Hatchell also has eight ACC championship teams, including a four-year run of consecutive titles from 2005-08.
Hatchell, who began her career at Francis Marion in Florence, South Carolina, won her first 272 games at the school and a pair of national titles. She is the first and only coach to lead teams to national championships at the AIAW, NAIA and NCAA levels.
Hatchell’s first team at UNC went 19-10 in 1986-87, then it was four straight years of losing seasons. But beginning in the 1991-92 season, Hatchell strung together four 20-plus win season, including a pair of 30-win efforts. In 1993-94 the Tar Heels posted a 33-2 mark en route to the NCAA title. In all, Hatchell has had six 30-win seasons with the Tar Heels. Her most wins in a season at UNC is 34 in 2006-07. Her most wins in a season came in the 1985-86 campaign, her final at Francis Marion, where her squad finished 36-2.
Hatchell said she couldn’t compare winning her first 100 games with what it took to win her last 100 leading to 1,000.
“For the first 100, I didn’t have any assistant coaches,” Hatchell said. “It was just me. I was at Francis Marion for 11 years and in my last two years I had a part-time assistant. In those nine years, if it needed to be done, I did it.”
Along the way, Hatchell said she had some great mentors, including Summitt and Kay Yow at N.C. State. Early in her career, Hatchell said she took every opportunity to work summer camps to learn as much as she could about the game of basketball.
“I was really close to Pat,” Hatchell said. “I got to be good friends with a lot of men’s coaches and I learned a lot from them. I went to every clinic I could find, you know eight or 10 a summer all over the United States. Just whatever I could do to learn basketball, I would do it.”
She includes legendary UNC men’s coach Dean Smith in that group, too.
Hatchell said she is glad to be part of the ACC. In her early days, the big rivalries were with N.C. State, Maryland and Virginia. Now it is Duke, Notre Dame and still N.C. State. She thinks the league is as strong as it has ever been.

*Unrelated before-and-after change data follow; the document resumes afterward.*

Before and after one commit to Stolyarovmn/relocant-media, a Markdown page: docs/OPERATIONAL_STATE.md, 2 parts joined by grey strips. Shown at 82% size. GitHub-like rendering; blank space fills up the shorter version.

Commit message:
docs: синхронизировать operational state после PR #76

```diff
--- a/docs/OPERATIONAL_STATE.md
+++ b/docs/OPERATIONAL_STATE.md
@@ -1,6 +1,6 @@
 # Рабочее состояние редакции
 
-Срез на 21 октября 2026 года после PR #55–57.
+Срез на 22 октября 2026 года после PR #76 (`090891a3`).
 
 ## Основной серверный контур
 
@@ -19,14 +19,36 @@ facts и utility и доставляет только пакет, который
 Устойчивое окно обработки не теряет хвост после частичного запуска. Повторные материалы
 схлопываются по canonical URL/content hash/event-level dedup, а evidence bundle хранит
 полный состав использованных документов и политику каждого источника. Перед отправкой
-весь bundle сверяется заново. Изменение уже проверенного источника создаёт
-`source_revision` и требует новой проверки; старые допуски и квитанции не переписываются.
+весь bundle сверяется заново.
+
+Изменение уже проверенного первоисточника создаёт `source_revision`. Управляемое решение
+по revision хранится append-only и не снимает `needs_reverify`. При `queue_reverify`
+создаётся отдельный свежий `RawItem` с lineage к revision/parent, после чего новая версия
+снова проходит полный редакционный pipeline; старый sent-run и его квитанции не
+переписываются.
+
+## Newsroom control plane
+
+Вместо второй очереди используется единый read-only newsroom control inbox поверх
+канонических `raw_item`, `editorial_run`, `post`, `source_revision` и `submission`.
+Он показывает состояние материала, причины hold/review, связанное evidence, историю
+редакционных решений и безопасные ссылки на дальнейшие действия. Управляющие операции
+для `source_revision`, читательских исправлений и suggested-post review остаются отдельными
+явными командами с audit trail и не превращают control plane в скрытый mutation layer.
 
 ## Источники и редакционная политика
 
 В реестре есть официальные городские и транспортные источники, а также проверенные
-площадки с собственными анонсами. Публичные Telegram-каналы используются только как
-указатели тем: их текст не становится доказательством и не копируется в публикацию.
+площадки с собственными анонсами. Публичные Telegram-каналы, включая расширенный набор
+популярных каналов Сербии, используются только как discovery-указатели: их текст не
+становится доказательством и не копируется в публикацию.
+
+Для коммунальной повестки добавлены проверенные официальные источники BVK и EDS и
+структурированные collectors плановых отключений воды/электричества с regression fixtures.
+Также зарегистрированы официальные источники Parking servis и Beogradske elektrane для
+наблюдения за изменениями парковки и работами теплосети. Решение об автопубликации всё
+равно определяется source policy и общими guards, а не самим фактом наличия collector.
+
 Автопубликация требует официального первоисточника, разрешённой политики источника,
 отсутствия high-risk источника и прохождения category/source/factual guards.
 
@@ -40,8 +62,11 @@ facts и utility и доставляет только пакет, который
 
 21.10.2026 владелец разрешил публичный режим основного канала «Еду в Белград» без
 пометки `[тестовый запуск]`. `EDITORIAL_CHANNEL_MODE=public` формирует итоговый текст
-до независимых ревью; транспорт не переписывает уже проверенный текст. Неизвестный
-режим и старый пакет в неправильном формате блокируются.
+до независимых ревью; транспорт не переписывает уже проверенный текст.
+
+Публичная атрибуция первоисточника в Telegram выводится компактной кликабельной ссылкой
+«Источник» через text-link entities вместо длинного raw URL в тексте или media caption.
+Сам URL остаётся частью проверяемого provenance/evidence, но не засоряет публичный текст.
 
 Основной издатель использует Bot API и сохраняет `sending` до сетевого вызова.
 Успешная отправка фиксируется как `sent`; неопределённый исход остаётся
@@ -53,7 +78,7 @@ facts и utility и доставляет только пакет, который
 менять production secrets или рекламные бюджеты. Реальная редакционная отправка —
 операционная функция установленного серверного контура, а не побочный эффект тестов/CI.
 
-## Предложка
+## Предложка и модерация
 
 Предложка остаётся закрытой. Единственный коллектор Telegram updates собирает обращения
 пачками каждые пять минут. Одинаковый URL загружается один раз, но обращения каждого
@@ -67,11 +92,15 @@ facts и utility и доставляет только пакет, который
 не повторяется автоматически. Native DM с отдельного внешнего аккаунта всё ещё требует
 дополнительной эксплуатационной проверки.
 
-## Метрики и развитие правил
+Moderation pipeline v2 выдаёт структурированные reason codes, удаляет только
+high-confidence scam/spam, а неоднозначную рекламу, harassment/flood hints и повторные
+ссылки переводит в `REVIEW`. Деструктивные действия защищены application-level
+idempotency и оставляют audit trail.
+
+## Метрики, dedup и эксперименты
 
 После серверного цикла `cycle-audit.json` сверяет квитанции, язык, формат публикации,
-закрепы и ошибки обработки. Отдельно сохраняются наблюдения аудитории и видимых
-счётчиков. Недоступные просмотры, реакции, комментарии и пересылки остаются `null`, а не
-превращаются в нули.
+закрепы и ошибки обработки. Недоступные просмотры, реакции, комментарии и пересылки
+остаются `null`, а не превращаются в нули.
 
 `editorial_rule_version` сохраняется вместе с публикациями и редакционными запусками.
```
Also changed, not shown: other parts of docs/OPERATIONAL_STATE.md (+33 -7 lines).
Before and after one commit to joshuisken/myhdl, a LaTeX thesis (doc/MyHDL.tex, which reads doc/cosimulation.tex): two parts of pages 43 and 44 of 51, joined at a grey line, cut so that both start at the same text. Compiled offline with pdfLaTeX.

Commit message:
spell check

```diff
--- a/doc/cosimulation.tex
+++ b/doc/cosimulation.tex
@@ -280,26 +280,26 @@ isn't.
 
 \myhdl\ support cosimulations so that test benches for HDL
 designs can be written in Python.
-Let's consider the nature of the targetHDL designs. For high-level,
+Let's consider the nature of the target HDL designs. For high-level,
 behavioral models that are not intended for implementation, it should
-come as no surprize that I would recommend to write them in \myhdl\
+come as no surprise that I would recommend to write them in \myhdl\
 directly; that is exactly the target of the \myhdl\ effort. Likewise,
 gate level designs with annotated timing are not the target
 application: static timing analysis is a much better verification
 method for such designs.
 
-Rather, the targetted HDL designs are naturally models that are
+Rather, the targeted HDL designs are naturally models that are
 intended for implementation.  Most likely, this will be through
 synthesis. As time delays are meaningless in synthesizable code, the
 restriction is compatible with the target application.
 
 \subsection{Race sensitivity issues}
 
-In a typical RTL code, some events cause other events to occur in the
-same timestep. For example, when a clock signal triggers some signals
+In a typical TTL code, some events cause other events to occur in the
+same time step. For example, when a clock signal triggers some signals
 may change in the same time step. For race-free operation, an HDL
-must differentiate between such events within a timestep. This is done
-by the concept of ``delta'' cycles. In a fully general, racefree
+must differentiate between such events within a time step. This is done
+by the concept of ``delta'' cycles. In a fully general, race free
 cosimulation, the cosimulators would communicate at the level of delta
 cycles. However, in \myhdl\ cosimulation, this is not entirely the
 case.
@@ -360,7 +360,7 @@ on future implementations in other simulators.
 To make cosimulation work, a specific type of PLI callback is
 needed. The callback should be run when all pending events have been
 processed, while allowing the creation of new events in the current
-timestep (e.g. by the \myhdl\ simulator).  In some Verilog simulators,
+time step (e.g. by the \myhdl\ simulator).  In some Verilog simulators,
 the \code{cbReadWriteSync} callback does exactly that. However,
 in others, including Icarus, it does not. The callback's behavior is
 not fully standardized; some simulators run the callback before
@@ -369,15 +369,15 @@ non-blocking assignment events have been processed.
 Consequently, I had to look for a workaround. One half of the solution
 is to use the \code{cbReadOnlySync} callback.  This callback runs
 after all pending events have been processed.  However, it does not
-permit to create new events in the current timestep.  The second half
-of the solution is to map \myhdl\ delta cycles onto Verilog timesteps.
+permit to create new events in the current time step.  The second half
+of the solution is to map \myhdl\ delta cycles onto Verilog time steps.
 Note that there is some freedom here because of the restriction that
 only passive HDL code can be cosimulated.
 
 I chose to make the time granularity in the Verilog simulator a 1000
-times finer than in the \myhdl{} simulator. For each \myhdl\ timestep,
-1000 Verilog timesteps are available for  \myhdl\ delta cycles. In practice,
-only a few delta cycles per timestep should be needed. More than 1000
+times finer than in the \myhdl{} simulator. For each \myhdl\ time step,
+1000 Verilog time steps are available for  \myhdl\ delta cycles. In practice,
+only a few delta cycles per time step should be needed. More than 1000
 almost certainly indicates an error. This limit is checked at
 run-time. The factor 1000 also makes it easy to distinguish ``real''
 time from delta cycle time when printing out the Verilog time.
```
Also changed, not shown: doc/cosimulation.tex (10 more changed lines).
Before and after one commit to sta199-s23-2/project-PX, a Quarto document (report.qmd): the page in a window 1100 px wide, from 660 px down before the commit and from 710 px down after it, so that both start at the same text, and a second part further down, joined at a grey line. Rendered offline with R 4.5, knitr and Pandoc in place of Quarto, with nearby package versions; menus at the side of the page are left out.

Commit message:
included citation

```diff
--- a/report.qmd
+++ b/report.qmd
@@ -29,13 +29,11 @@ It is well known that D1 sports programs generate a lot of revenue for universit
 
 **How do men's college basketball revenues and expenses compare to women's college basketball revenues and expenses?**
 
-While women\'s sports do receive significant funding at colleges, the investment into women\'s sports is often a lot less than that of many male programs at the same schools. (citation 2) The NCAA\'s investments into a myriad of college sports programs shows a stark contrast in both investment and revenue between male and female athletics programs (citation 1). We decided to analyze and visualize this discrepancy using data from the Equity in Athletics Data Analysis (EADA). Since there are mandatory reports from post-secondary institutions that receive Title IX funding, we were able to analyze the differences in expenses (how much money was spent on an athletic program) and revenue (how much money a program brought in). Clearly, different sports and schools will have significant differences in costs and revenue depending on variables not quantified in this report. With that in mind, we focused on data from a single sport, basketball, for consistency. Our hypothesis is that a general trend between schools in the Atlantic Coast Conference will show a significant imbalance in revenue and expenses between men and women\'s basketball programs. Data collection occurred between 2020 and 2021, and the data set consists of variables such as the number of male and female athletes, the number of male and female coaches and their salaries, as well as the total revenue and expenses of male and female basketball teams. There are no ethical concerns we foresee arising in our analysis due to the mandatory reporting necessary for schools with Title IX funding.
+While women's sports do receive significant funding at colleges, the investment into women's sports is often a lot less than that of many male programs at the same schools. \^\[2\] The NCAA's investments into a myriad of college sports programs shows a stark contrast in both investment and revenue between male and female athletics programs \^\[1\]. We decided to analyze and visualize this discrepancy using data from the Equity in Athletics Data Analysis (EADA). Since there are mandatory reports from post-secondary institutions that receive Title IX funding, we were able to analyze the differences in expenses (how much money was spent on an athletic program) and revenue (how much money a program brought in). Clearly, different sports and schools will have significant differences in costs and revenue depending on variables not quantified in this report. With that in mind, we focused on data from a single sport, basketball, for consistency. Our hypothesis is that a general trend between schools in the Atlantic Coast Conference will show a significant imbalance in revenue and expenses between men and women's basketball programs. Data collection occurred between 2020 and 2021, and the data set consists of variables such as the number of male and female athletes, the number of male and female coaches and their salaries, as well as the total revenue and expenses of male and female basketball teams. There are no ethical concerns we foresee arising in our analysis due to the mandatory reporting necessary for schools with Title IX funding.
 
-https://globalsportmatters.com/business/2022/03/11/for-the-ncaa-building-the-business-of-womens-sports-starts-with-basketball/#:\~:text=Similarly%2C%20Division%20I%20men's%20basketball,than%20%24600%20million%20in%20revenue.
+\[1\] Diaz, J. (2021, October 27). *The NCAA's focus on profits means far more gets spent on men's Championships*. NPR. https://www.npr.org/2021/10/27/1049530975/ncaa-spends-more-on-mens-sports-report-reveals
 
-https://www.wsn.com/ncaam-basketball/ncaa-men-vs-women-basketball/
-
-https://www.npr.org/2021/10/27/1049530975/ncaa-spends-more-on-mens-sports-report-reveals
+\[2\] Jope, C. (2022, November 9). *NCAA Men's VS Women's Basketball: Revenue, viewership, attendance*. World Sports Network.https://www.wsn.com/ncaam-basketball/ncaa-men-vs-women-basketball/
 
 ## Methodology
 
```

“You knew if you were good enough to play for the ACC championship in a year, you could make a run at the Final Four,” Hatchell said. “That’s still true.”
But Hatchell said her biggest victories surely have come off the court.
Four years ago Hatchell battled leukemia. And during that time, UNC drew a lot of scrutiny because of alleged academic improprieties linked to the athletic department. The women’s basketball team drew some of the harshest criticism from investigators.
Hatchell survived both and she now feels she is stronger than ever. Hatchell said she’s been cancer free now for three years. She’s got one more bone marrow scan to go but all of her recent ones have been clear.
And with the academic scandal also in the rearview mirror with no action by the NCAA, Hatchell said she feels reinvigorated.
“You know, I’m healthy as can be now,” Hatchell said. “I’m beating the worst kind of leukemia. I went through the NCAA, where you know the right thing happened and worked out. But yet, we still took a hit for what we hadn’t done. We persevered through it and you know we’re on the other side of it. A lot of great things are out there in front of us.”
Hatchell said she could envision coaching several more years but wouldn’t give a definitive number.
“My thing now is how much fun I have in it,” Hatchell said. “But I’m not finished. I want more. You know I’m greedy. I want more championships. I want more rings and all that stuff. I want to give my players the experiences that I’ve had. I’ve had some unbelievable points with championships and everything like that. I want to give my players some of that.”